Gabriel Bossé: Yeah, and I think we already discussed briefly about it. I think different models have different strengths and it can complement each other nicely. And also there are zebrafish to study addiction. It's still like a new field of research and it's still something that we're trying to establish as a robust and validated approach. And as I mentioned, rodents, especially rats, have been the gold standard in addiction research. I mean, obviously, you can use non-human primates, but there's a set of complexity there as well. But rats have been really huge over the years and extremely powerful model to study that addiction, or addiction in general. And really, our goal was to use validated approaches like rat self-administration. There's established protocols that establish ways of doing it that has been used for years and years. And really by validating that a compound that we identified in fish also works in rats gives strength to the story. We know that finasteride can reduce opioid suffering registration, for example. And different models, animals treat condition with different protocols. And I think it really shows that there are potential for translational research. And any research that has a translational aspect often goes through rodents in the steps of understanding. There is more and more molecules that are going from fish directly to clinical trials. But in the field of neuroscience, which is still an emerging field for zebrafish, I think it's still often people go to rats with validated approaches. So for us, that was important to confirm that what we found in fish was conserved in mammals.

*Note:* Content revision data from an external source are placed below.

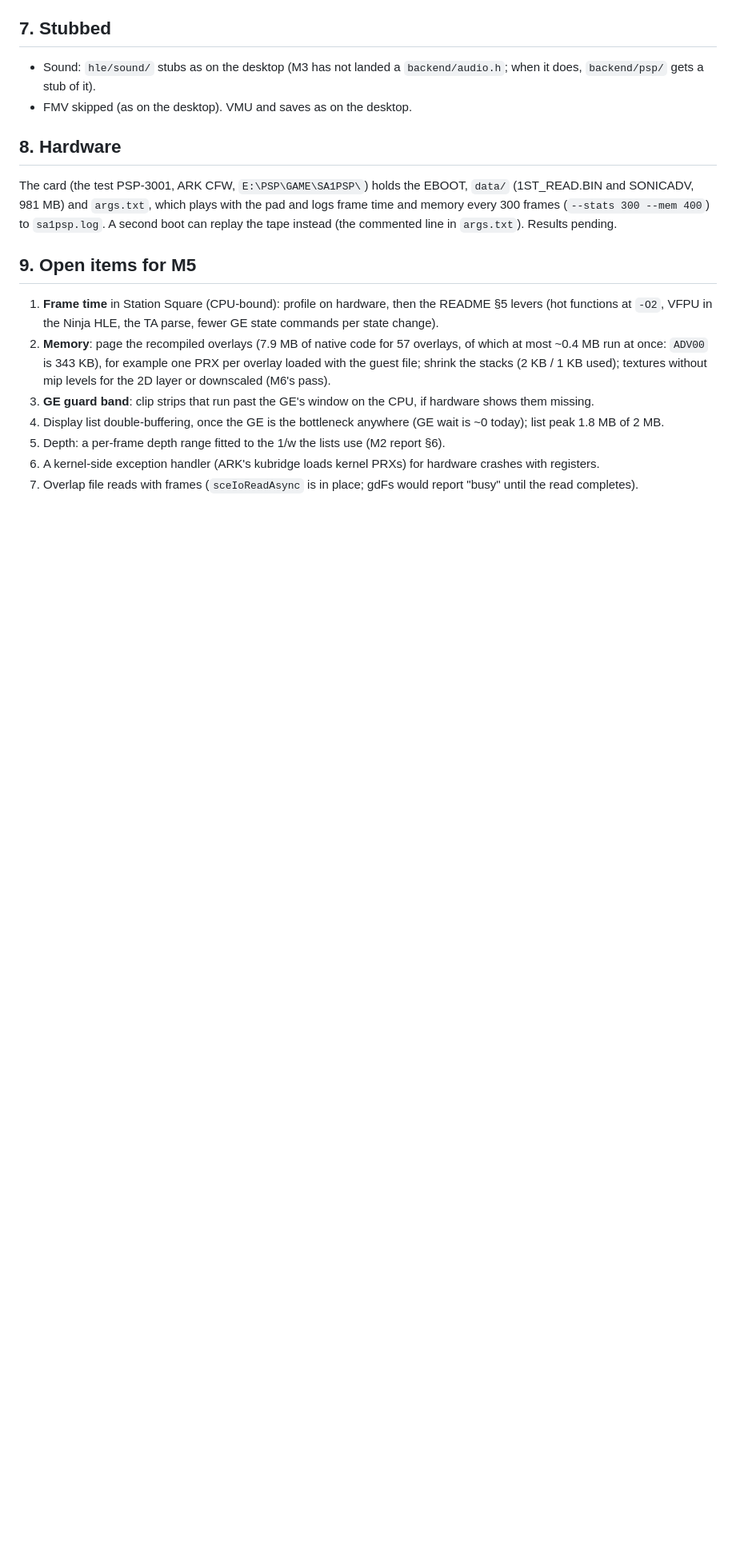
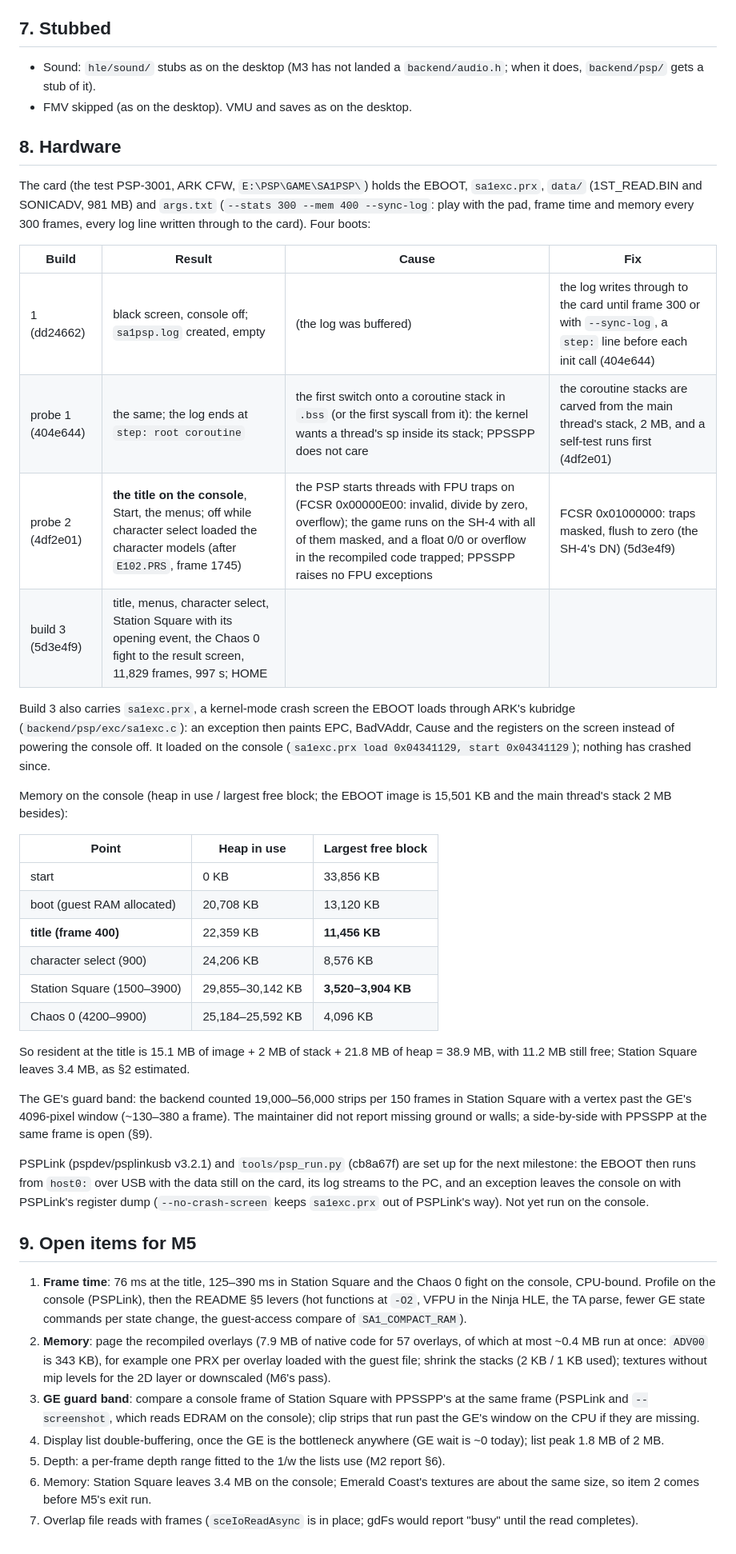
Before and after one commit to countallegrex/sa1-psp, a Markdown page: docs/m4-psp-report.md, the part around one of its changes. Shown at 80% size. GitHub-like rendering; blank space fills up the shorter version.

```diff
--- a/docs/m4-psp-report.md
+++ b/docs/m4-psp-report.md
@@ -180,28 +202,73 @@ tape's 2.4 s hash of `1ST_READ.BIN`; the title's textures are in by frame
 ## 8. Hardware
 
 The card (the test PSP-3001, ARK CFW, `E:\PSP\GAME\SA1PSP\`) holds the
-EBOOT, `data/` (1ST_READ.BIN and SONICADV, 981 MB) and `args.txt`, which
-plays with the pad and logs frame time and memory every 300 frames
-(`--stats 300 --mem 400`) to `sa1psp.log`. A second boot can replay the
-tape instead (the commented line in `args.txt`). Results pending.
+EBOOT, `sa1exc.prx`, `data/` (1ST_READ.BIN and SONICADV, 981 MB) and
+`args.txt` (`--stats 300 --mem 400 --sync-log`: play with the pad, frame
+time and memory every 300 frames, every log line written through to the
+card). Four boots:
+
+| Build | Result | Cause | Fix |
+|---|---|---|---|
+| 1 (dd24662) | black screen, console off; `sa1psp.log` created, empty | (the log was buffered) | the log writes through to the card until frame 300 or with `--sync-log`, a `step:` line before each init call (404e644) |
+| probe 1 (404e644) | the same; the log ends at `step: root coroutine` | the first switch onto a coroutine stack in `.bss` (or the first syscall from it): the kernel wants a thread's sp inside its stack; PPSSPP does not care | the coroutine stacks are carved from the main thread's stack, 2 MB, and a self-test runs first (4df2e01) |
+| probe 2 (4df2e01) | **the title on the console**, Start, the menus; off while character select loaded the character models (after `E102.PRS`, frame 1745) | the PSP starts threads with FPU traps on (FCSR 0x00000E00: invalid, divide by zero, overflow); the game runs on the SH-4 with all of them masked, and a float 0/0 or overflow in the recompiled code trapped; PPSSPP raises no FPU exceptions | FCSR 0x01000000: traps masked, flush to zero (the SH-4's DN) (5d3e4f9) |
+| build 3 (5d3e4f9) | title, menus, character select, Station Square with its opening event, the Chaos 0 fight to the result screen, 11,829 frames, 997 s; HOME | | |
+
+Build 3 also carries `sa1exc.prx`, a kernel-mode crash screen the EBOOT
+loads through ARK's kubridge (`backend/psp/exc/sa1exc.c`): an exception
+then paints EPC, BadVAddr, Cause and the registers on the screen instead
+of powering the console off. It loaded on the console (`sa1exc.prx load
+0x04341129, start 0x04341129`); nothing has crashed since.
+
+Memory on the console (heap in use / largest free block; the EBOOT image
+is 15,501 KB and the main thread's stack 2 MB besides):
+
+| Point | Heap in use | Largest free block |
+|---|---|---|
+| start | 0 KB | 33,856 KB |
+| boot (guest RAM allocated) | 20,708 KB | 13,120 KB |
+| **title (frame 400)** | 22,359 KB | **11,456 KB** |
+| character select (900) | 24,206 KB | 8,576 KB |
+| Station Square (1500–3900) | 29,855–30,142 KB | **3,520–3,904 KB** |
+| Chaos 0 (4200–9900) | 25,184–25,592 KB | 4,096 KB |
+
+So resident at the title is 15.1 MB of image + 2 MB of stack + 21.8 MB of
+heap = 38.9 MB, with 11.2 MB still free; Station Square leaves 3.4 MB, as
+§2 estimated.
+
+The GE's guard band: the backend counted 19,000–56,000 strips per 150
+frames in Station Square with a vertex past the GE's 4096-pixel window
+(~130–380 a frame). The maintainer did not report missing ground or walls; a
+side-by-side with PPSSPP at the same frame is open (§9).
+
+PSPLink (pspdev/psplinkusb v3.2.1) and `tools/psp_run.py` (cb8a67f) are
+set up for the next milestone: the EBOOT then runs from `host0:` over USB
+with the data still on the card, its log streams to the PC, and an
+exception leaves the console on with PSPLink's register dump
+(`--no-crash-screen` keeps `sa1exc.prx` out of PSPLink's way). Not yet run
+on the console.
 
 ## 9. Open items for M5
 
-1. **Frame time** in Station Square (CPU-bound): profile on hardware,
-   then the README §5 levers (hot functions at `-O2`, VFPU in the Ninja
-   HLE, the TA parse, fewer GE state commands per state change).
+1. **Frame time**: 76 ms at the title, 125–390 ms in Station Square and
+   the Chaos 0 fight on the console, CPU-bound. Profile on the console
+   (PSPLink), then the README §5 levers (hot functions at `-O2`, VFPU in
+   the Ninja HLE, the TA parse, fewer GE state commands per state change,
+   the guest-access compare of `SA1_COMPACT_RAM`).
 2. **Memory**: page the recompiled overlays (7.9 MB of native code for
    57 overlays, of which at most ~0.4 MB run at once: `ADV00` is 343 KB),
    for example one PRX per overlay loaded with the guest file; shrink the
    stacks (2 KB / 1 KB used); textures without mip levels for the 2D layer
    or downscaled (M6's pass).
-3. **GE guard band**: clip strips that run past the GE's window on the CPU,
-   if hardware shows them missing.
+3. **GE guard band**: compare a console frame of Station Square with
+   PPSSPP's at the same frame (PSPLink and `--screenshot`, which reads
+   EDRAM on the console); clip strips that run past the GE's window on the
+   CPU if they are missing.
 4. Display list double-buffering, once the GE is the bottleneck anywhere
    (GE wait is ~0 today); list peak 1.8 MB of 2 MB.
 5. Depth: a per-frame depth range fitted to the 1/w the lists use (M2
    report §6).
-6. A kernel-side exception handler (ARK's kubridge loads kernel PRXs) for
-   hardware crashes with registers.
+6. Memory: Station Square leaves 3.4 MB on the console; Emerald Coast's
+   textures are about the same size, so item 2 comes before M5's exit run.
 7. Overlap file reads with frames (`sceIoReadAsync` is in place; gdFs would
    report "busy" until the read completes).
```
Also changed, not shown: other parts of docs/m4-psp-report.md (+38 -16 lines), README.md (+12 -1 lines).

Hannah Huston: Yeah, I know. That's really unique and wonderful that you're choosing to take that approach. Now for our final question. Zebrafish have been slow to gain popularity in drug discovery research compared to other models such as rodents. Do you think the field is changing towards more adoption of the zebrafish model?
Gabriel Bossé: Yeah, I think so. And I think fish is being, like I said, validated more and more, so meaning that the field is accepting fish as a solid model to study in neuroscience, let's say. And I think it comes down to appreciating that fish can have a complex range of behaviors. There's the old saying that goldfish has a two second memory that they get right and it's not true, you know. Zebrafish in particular are showing that they can establish memories. They can, you know, they react to the environment. They show signs of anxiety. They are social animals. So there's a complexity of behavior there that is being more and more appreciated, like I mentioned to it brings a set of tools that is different from rodents. And there's also a push to more cost effective methods to study different disorders and to do research in general. Right. And also to try to reduce our use of animals, especially in mammals model. And I think zebrafish can bring a lot of extremely powerful methods that can complement and in some cases replace rodent model. But it's also tricky to say replace because I think it's really complementing what's existing. But I think it's a cost effective method to study some of these disorders, bringing a different set of tools. And I think that people are starting to appreciate and understand the validity of using zebrafish and also how powerful that can be.
Hannah Huston: Right? Yeah. And I mean, we at InVivo love zebrafish, so we are very excited about that and the trends towards more zebrafish adoption and popularity.
Gabriel Bossé: Yeah, I think it's a great model.
Hannah Huston: Well, that's our time. So thank you so much for joining us today, Gabriel. It was wonderful to hear more about your research and about zebrafish in general.
Gabriel Bossé: Anyway, it's my pleasure. It was great to be with you again. Thanks for the invite.
Hannah Huston: Well, thank you so much. And to everyone, tune in next time for 17 minutes of science. Bye.
Gabriel Bossé: See you. Bye.